__Problem requirements__: Copy the entries without a single change. Pictures should be dropped.

--------------------------------------------------

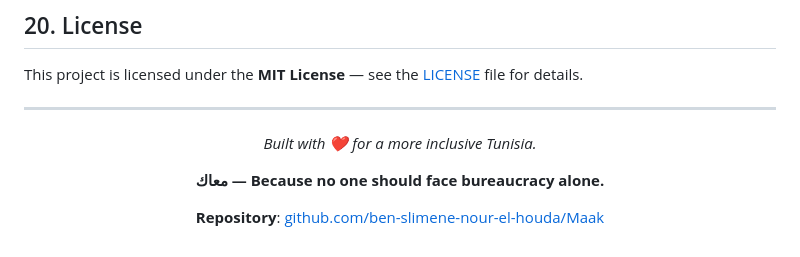
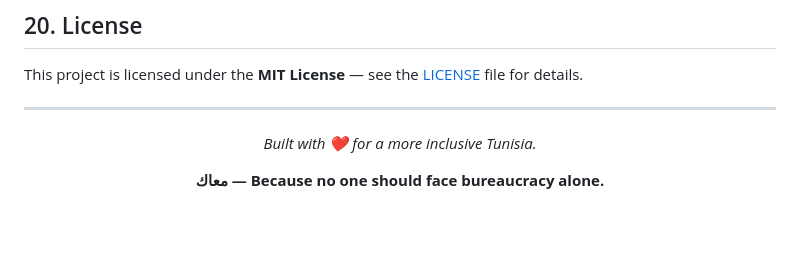
Before and after one commit to ben-slimene-nour-el-houda/Maak, a Markdown page: README.md, the part around the change. Rendered like a GitHub page; blank space fills up the shorter version.

Commit message:
Remove link from README
Removed repository link from README.

```diff
--- a/README.md
+++ b/README.md
@@ -572,6 +572,5 @@ This project is licensed under the **MIT License** — see the [LICENSE](LICENSE
 
 **معاك — Because no one should face bureaucracy alone.**
 
-**Repository**: [github.com/ben-slimene-nour-el-houda/Maak](https://github.com/ben-slimene-nour-el-houda/Maak)
 
 </div>
```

--------------------------------------------------

__Result__:
Before and after one commit to ben-slimene-nour-el-houda/Maak, a Markdown page: README.md, the part around the change. Rendered like a GitHub page; blank space fills up the shorter version.

Commit message:
Remove link from README
Removed repository link from README.

```diff
--- a/README.md
+++ b/README.md
@@ -572,6 +572,5 @@ This project is licensed under the **MIT License** — see the [LICENSE](LICENSE
 
 **معاك — Because no one should face bureaucracy alone.**
 
-**Repository**: [github.com/ben-slimene-nour-el-houda/Maak](https://github.com/ben-slimene-nour-el-houda/Maak)
 
 </div>
```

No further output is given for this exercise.